- Showdown – The PCs have solved the Mystery, and must now try to stop what’s happening, often in a dramatic scene where all of the players come together and everything is at stake.
- Aftermath – The Mystery has been solved, and the character’s lives are mostly
the same as before.
- Change – The players can advance their characters in light of what has happened, in terms of new knowledge, skills, relationships or aspirations, ready to take on the next Mystery.
That’s it, really. It’s a deceptively straightforward structure, that accomplishes a couple of critical things for a DM. First, it allows you to make interventions into the game based on which part of the Mystery the players are up to. If it’s 9pm, and you want to bring the night to a close on a cliffhanger, you need to decide what will work effectively, and that depends very much on whether you are in a showdown or the investigation phase. It also helps the DM to streamline preparation – instead of too much attention to plot, focus on scenes, locations and clues. You can accomplish allow the players to supply a surprising amount of depth to the story just by having a series of scenes and specific clues in mind at the start of the session.
Of course, the Mystery structure is just the beginning from a RPG campaign perspective. Larger Mysteries can nest within smaller ones, or several Mysteries can be linked together to develop a larger story arc played over multiple sessions. You can use the first Mystery as an introduction, where the PCs only get a small part of the grand conspiracy –

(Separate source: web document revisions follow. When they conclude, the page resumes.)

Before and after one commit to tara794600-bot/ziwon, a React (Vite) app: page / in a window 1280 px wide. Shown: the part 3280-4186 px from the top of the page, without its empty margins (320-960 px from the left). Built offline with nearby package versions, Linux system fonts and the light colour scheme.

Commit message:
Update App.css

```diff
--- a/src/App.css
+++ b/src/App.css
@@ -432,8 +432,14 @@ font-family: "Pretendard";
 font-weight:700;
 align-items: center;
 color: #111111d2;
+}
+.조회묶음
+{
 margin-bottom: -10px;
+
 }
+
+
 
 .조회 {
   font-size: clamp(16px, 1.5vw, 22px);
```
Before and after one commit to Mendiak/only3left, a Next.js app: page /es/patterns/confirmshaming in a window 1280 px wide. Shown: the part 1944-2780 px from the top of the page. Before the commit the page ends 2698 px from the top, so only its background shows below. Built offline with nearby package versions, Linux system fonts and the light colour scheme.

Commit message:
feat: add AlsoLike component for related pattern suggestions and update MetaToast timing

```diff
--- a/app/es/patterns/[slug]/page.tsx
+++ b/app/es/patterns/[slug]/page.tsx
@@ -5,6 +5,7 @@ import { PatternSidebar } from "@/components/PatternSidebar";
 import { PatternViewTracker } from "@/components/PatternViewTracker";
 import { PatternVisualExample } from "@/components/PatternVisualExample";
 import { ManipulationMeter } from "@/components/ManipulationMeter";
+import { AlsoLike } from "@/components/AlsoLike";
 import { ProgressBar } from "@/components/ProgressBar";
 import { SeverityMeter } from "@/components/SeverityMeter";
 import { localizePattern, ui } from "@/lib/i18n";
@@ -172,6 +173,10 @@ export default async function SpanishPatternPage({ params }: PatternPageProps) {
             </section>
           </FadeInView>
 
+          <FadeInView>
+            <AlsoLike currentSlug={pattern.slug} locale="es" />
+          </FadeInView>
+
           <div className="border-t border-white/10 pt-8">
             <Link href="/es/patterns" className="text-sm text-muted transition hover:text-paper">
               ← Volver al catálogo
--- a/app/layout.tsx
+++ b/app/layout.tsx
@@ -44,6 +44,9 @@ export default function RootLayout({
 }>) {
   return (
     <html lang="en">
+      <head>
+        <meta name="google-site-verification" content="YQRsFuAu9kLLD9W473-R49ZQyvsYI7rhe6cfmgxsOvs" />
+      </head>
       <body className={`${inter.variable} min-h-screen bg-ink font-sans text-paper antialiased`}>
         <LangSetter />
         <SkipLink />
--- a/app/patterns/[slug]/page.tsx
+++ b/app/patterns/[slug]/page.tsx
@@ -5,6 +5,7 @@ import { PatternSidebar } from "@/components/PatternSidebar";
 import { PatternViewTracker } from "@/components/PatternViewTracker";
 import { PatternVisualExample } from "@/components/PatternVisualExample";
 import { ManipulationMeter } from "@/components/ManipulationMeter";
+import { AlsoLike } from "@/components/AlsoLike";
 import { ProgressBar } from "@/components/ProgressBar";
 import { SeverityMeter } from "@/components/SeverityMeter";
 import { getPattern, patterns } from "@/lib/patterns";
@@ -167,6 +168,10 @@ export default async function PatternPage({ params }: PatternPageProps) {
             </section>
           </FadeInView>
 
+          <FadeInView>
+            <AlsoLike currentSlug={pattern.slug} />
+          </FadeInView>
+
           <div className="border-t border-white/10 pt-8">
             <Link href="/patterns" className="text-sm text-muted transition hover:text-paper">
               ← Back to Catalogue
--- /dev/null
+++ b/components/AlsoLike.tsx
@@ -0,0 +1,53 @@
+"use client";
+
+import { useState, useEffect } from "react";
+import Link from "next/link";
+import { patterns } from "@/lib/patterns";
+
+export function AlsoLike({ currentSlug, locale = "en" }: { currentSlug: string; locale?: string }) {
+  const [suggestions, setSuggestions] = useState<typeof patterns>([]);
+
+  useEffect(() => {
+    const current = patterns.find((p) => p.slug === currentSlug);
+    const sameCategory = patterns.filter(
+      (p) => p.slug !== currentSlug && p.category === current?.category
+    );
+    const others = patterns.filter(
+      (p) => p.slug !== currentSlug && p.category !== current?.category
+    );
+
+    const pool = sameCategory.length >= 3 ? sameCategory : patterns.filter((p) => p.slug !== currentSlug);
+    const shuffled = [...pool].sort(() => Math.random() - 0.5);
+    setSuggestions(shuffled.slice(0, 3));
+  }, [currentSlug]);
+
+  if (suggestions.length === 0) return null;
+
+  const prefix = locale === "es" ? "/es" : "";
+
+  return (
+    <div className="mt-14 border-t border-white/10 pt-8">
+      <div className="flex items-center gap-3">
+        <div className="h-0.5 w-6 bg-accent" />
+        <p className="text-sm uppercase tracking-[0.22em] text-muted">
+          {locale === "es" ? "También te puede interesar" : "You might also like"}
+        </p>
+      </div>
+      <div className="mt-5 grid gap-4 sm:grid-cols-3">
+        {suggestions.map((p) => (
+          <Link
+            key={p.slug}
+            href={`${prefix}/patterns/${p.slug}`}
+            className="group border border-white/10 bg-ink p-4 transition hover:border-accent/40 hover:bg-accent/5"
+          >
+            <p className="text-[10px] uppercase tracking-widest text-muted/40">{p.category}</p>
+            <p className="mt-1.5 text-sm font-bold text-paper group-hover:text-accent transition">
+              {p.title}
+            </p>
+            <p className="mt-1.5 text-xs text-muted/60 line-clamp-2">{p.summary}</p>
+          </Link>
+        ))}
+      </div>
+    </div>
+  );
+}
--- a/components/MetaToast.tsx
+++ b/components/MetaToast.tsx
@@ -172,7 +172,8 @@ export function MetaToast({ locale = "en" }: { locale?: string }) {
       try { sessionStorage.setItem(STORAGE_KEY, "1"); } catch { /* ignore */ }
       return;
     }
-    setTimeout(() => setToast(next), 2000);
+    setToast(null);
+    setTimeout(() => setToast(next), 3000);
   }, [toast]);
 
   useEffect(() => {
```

solving more Mysteries that reveal more, and clues to a larger plot can be introduced or foreshadowed in scenes. Tales from the Loop invites these kinds of campaign oriented structures, and again it is a useful tool to manage what might otherwise be a sprawling chaotic story.
Even if you don’t play 80s nostalgia settings, this structure helps to better define a narrative arc in any given adventure storyline, and it will be a familiar formula for all players to latch on to. Unofficially, it has become a tool in my DMs bag of tricks, even if my players don’t realise it.